THE TASK: Examine each line of the listing below. Copy those in which the string "ipynb" appears.

DATA FOR PROCESSING:
★ ★ ★ ★ ★ ★ ★

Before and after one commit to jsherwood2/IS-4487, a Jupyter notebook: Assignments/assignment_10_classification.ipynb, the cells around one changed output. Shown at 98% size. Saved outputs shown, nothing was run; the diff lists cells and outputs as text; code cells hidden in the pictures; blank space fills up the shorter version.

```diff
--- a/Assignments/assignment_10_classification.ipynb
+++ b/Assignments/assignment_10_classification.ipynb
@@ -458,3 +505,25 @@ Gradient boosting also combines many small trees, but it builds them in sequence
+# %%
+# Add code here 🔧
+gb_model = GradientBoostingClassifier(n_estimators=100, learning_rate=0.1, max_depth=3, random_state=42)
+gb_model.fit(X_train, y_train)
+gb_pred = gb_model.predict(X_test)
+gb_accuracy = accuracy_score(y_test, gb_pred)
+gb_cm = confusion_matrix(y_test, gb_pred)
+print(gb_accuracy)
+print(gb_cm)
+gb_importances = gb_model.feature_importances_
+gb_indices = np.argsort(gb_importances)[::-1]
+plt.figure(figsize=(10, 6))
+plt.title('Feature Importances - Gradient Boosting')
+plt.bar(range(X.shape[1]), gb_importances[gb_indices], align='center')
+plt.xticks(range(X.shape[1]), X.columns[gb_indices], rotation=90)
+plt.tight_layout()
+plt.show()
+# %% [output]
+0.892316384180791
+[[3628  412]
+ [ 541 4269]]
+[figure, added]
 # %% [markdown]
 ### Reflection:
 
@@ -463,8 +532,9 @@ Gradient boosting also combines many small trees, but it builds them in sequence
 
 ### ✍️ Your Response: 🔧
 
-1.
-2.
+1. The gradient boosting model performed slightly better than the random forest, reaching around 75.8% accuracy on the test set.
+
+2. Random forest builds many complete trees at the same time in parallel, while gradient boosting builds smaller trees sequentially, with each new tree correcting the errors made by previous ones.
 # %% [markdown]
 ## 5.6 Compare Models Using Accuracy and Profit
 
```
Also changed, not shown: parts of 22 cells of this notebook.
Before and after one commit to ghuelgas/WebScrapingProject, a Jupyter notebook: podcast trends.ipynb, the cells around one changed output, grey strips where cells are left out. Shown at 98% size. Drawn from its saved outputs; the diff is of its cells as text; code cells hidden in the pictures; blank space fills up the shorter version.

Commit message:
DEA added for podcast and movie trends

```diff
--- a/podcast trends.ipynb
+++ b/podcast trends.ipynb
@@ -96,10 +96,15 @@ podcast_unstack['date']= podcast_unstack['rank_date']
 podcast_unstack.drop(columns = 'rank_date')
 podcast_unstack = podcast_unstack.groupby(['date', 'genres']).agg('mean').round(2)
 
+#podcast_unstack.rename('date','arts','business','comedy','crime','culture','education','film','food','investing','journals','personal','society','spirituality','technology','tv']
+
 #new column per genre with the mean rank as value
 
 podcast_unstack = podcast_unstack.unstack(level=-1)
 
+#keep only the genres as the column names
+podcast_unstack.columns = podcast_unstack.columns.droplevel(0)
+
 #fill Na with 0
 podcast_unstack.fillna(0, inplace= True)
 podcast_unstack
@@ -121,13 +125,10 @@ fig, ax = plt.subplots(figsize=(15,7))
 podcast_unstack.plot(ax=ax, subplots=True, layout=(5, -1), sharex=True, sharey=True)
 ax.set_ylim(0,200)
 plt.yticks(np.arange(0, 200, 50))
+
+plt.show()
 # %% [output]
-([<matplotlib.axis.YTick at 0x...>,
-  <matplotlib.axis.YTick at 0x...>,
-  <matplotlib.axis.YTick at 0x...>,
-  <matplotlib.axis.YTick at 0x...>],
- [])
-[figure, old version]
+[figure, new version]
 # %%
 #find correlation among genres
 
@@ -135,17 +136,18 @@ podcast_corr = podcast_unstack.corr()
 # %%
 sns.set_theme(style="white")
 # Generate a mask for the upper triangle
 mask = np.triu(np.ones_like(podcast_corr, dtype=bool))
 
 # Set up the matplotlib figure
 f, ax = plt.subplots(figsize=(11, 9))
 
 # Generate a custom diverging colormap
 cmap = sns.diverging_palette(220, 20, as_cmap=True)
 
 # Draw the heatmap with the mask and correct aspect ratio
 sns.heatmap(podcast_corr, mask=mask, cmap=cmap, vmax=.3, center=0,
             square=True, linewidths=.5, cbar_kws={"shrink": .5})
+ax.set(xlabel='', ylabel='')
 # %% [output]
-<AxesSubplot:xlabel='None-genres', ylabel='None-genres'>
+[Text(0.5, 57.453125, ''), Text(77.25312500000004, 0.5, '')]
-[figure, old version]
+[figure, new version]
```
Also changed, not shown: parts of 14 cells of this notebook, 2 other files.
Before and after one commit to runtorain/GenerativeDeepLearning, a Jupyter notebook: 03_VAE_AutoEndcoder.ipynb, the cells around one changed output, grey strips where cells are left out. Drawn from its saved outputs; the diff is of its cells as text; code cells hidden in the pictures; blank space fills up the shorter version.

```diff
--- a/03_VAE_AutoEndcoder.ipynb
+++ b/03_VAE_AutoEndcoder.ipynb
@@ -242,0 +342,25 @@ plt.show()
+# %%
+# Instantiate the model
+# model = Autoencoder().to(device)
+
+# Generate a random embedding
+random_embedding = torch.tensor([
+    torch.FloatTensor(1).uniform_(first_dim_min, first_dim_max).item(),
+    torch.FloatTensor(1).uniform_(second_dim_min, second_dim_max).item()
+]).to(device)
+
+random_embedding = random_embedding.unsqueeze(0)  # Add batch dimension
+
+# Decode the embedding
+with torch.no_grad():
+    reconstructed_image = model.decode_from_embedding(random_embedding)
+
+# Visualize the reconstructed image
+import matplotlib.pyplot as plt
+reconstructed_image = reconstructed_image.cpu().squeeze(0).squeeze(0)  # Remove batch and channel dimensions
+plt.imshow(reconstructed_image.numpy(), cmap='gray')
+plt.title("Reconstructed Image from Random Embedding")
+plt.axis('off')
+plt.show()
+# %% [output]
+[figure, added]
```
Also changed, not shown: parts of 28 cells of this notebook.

★ ★ ★ ★ ★ ★ ★

SOLUTION:
Before and after one commit to jsherwood2/IS-4487, a Jupyter notebook: Assignments/assignment_10_classification.ipynb, the cells around one changed output. Shown at 98% size. Saved outputs shown, nothing was run; the diff lists cells and outputs as text; code cells hidden in the pictures; blank space fills up the shorter version.
--- a/Assignments/assignment_10_classification.ipynb
+++ b/Assignments/assignment_10_classification.ipynb
Before and after one commit to ghuelgas/WebScrapingProject, a Jupyter notebook: podcast trends.ipynb, the cells around one changed output, grey strips where cells are left out. Shown at 98% size. Drawn from its saved outputs; the diff is of its cells as text; code cells hidden in the pictures; blank space fills up the shorter version.
--- a/podcast trends.ipynb
+++ b/podcast trends.ipynb
Before and after one commit to runtorain/GenerativeDeepLearning, a Jupyter notebook: 03_VAE_AutoEndcoder.ipynb, the cells around one changed output, grey strips where cells are left out. Drawn from its saved outputs; the diff is of its cells as text; code cells hidden in the pictures; blank space fills up the shorter version.
--- a/03_VAE_AutoEndcoder.ipynb
+++ b/03_VAE_AutoEndcoder.ipynb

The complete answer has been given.